*Assigned task*
The lines to return are those below that contain the word "notebook".

=====

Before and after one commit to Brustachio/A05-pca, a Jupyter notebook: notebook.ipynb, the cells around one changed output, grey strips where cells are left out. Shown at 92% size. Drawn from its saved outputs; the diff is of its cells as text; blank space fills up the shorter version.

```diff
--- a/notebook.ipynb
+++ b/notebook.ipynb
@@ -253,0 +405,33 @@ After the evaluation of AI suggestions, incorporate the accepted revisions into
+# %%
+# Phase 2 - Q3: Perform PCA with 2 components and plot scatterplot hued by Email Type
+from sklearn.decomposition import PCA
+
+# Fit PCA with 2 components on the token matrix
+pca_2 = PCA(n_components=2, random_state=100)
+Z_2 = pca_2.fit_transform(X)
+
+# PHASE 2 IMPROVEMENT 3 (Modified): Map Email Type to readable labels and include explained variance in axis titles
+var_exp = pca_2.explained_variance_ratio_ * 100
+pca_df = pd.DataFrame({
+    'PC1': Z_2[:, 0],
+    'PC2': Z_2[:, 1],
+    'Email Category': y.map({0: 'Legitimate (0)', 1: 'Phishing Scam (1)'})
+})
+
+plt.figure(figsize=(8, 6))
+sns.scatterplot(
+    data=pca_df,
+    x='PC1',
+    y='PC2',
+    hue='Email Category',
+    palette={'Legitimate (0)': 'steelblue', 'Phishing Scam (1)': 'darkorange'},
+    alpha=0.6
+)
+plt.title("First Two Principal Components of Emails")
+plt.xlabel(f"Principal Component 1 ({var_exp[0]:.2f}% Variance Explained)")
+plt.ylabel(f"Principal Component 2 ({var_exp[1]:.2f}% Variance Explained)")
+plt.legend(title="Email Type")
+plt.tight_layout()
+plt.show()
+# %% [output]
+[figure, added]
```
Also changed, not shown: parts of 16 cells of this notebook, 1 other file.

=====

*Reply to the exercise*
Before and after one commit to Brustachio/A05-pca, a Jupyter notebook: notebook.ipynb, the cells around one changed output, grey strips where cells are left out. Shown at 92% size. Drawn from its saved outputs; the diff is of its cells as text; blank space fills up the shorter version.
--- a/notebook.ipynb
+++ b/notebook.ipynb
Also changed, not shown: parts of 16 cells of this notebook, 1 other file.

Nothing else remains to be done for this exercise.